START Study material
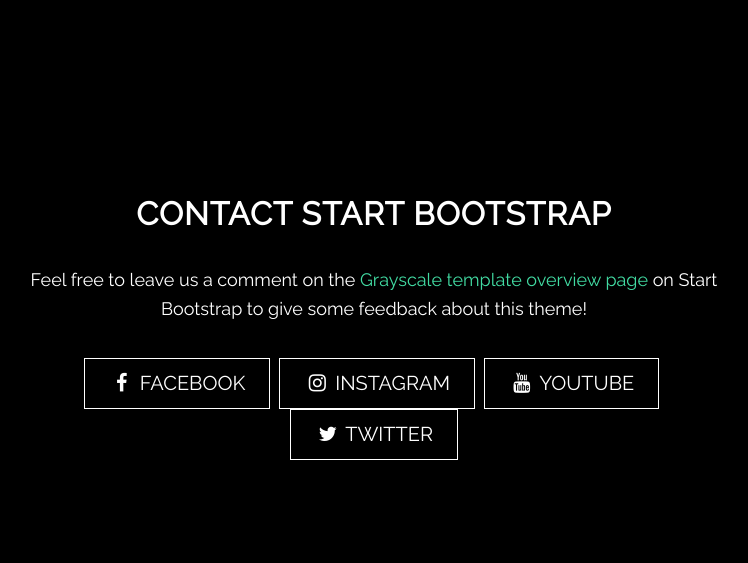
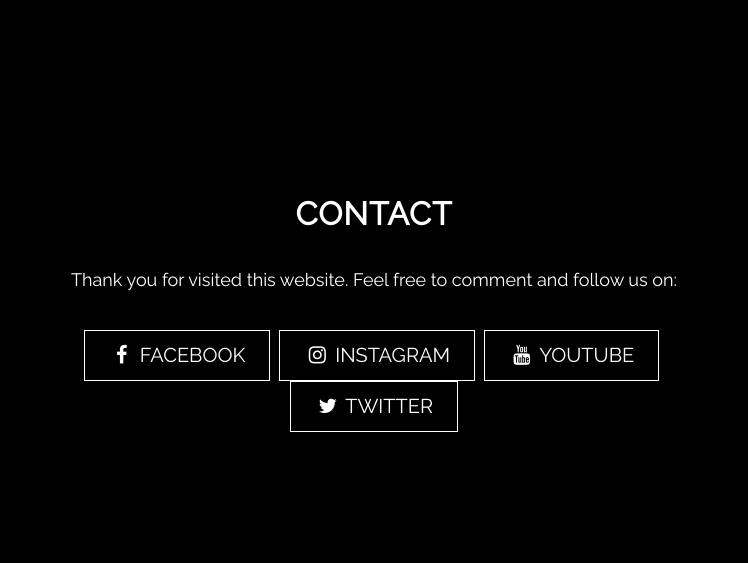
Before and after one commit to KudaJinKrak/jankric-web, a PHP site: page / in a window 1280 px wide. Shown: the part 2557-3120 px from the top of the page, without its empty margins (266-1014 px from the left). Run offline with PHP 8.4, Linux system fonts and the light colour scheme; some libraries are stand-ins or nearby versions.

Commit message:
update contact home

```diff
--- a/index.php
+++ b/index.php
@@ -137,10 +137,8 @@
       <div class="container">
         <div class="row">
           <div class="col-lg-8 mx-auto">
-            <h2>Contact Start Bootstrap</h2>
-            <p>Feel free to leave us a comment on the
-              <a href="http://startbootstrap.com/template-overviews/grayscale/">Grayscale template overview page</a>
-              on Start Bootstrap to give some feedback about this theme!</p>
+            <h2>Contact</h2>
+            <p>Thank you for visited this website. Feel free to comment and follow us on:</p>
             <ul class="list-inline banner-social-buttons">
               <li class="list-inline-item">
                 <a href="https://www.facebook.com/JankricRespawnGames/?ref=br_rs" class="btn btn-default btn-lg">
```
END Study material
Without the pictures, give all the records above again exactly.

Before and after one commit to KudaJinKrak/jankric-web, a PHP site: page / in a window 1280 px wide. Shown: the part 2557-3120 px from the top of the page, without its empty margins (266-1014 px from the left). Run offline with PHP 8.4, Linux system fonts and the light colour scheme; some libraries are stand-ins or nearby versions.

Commit message:
update contact home

```diff
--- a/index.php
+++ b/index.php
@@ -137,10 +137,8 @@
       <div class="container">
         <div class="row">
           <div class="col-lg-8 mx-auto">
-            <h2>Contact Start Bootstrap</h2>
-            <p>Feel free to leave us a comment on the
-              <a href="http://startbootstrap.com/template-overviews/grayscale/">Grayscale template overview page</a>
-              on Start Bootstrap to give some feedback about this theme!</p>
+            <h2>Contact</h2>
+            <p>Thank you for visited this website. Feel free to comment and follow us on:</p>
             <ul class="list-inline banner-social-buttons">
               <li class="list-inline-item">
                 <a href="https://www.facebook.com/JankricRespawnGames/?ref=br_rs" class="btn btn-default btn-lg">
```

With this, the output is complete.